(Web document revisions)
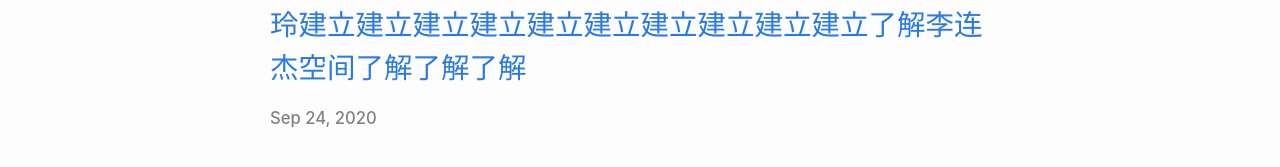
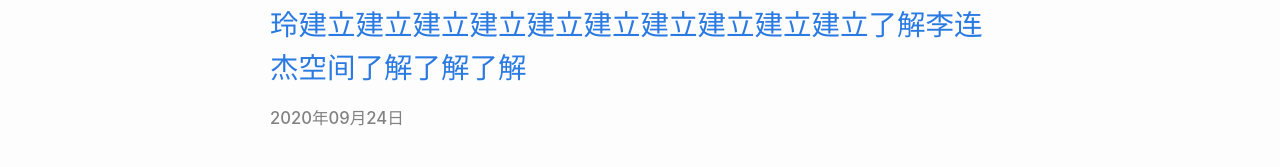
Before and after one commit to jellor/jellor.github.io, a Jekyll site: the page built from index.html, in a window 1280 px wide. Shown: the part 139-306 px from the top of the page. Built offline with Jekyll 4.4.1, drawn with Linux system fonts in a browser that asks for light colours; comment, search, counter and statistics services are not loaded.

Commit message:
change index.html

```diff
--- a/index.html
+++ b/index.html
@@ -20,14 +20,14 @@ layout: default
       <h2 class="post-list-heading">{{ page.list_title }}</h2>
     {%- endif -%}
     <ul class="post-list">
-      {%- assign date_format = site.minima.date_format | default: "%b %-d, %Y" -%}
+      {%- assign date_format = site.minima.date_format | default: "%Y年%m月%d日" -%}
       {%- for post in posts -%}
       <li>
-        <h3>
+        <h4>
           <a class="post-link" href="{{ post.url | relative_url }}">
             {{ post.title | escape }}
           </a>
-        </h3>
+        </h4>
         <span class="post-meta">{{ post.date | date: date_format }}</span>
         {%- if site.show_excerpts -%}
           {{ post.excerpt }}
```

Work to be completed:
Reply with a lone number, the count of lines in the data that include the string "site".

Finished exercise:
4